▶ _Activity_:
Search the entries for the word "Predicted". Copy every line where it turns up.
Dataset records START
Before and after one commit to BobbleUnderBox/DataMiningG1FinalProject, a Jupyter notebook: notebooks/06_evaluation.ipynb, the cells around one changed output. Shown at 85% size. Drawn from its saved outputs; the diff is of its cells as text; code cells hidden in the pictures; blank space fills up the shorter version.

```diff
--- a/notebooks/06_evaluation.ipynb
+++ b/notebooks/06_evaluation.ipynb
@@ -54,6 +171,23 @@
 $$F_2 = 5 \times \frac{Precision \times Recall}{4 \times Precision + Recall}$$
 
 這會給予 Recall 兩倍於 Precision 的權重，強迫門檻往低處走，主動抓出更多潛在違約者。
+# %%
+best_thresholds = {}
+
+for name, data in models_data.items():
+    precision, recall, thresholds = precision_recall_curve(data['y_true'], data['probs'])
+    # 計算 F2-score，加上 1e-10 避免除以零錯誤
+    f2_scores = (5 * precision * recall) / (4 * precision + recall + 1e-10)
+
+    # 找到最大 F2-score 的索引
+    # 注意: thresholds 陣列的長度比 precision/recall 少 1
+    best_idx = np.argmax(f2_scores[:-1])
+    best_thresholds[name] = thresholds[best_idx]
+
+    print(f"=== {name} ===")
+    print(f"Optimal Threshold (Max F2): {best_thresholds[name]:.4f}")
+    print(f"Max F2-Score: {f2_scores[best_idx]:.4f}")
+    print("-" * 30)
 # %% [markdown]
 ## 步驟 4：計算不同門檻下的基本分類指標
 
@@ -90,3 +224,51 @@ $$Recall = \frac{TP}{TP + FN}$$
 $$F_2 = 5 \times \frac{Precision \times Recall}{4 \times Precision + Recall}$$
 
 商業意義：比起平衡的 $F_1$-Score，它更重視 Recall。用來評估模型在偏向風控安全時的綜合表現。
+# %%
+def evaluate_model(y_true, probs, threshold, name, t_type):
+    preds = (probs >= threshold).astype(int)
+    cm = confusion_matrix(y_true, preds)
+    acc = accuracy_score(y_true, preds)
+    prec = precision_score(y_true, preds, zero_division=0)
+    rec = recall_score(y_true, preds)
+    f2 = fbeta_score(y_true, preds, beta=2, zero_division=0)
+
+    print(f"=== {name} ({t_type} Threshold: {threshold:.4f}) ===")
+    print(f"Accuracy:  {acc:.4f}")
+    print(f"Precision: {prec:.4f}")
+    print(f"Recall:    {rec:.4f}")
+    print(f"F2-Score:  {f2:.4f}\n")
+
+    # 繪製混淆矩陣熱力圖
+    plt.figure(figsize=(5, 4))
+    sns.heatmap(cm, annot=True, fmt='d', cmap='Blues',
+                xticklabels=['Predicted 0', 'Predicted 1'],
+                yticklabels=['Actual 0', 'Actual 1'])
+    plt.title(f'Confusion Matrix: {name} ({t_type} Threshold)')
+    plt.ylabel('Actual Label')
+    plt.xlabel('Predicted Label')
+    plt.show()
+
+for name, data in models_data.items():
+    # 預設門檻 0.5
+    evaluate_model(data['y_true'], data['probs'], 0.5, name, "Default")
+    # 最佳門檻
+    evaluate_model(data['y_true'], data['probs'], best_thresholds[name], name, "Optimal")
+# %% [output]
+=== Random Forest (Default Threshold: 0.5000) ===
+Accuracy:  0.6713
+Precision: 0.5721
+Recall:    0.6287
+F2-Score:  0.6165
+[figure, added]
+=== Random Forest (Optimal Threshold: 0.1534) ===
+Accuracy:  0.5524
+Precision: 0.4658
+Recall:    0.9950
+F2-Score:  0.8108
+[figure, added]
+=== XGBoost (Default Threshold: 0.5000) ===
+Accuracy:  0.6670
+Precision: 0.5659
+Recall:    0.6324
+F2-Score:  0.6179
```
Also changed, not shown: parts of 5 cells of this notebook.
Dataset records END
▶ _Worked solution_:
+                xticklabels=['Predicted 0', 'Predicted 1'],
+    plt.xlabel('Predicted Label')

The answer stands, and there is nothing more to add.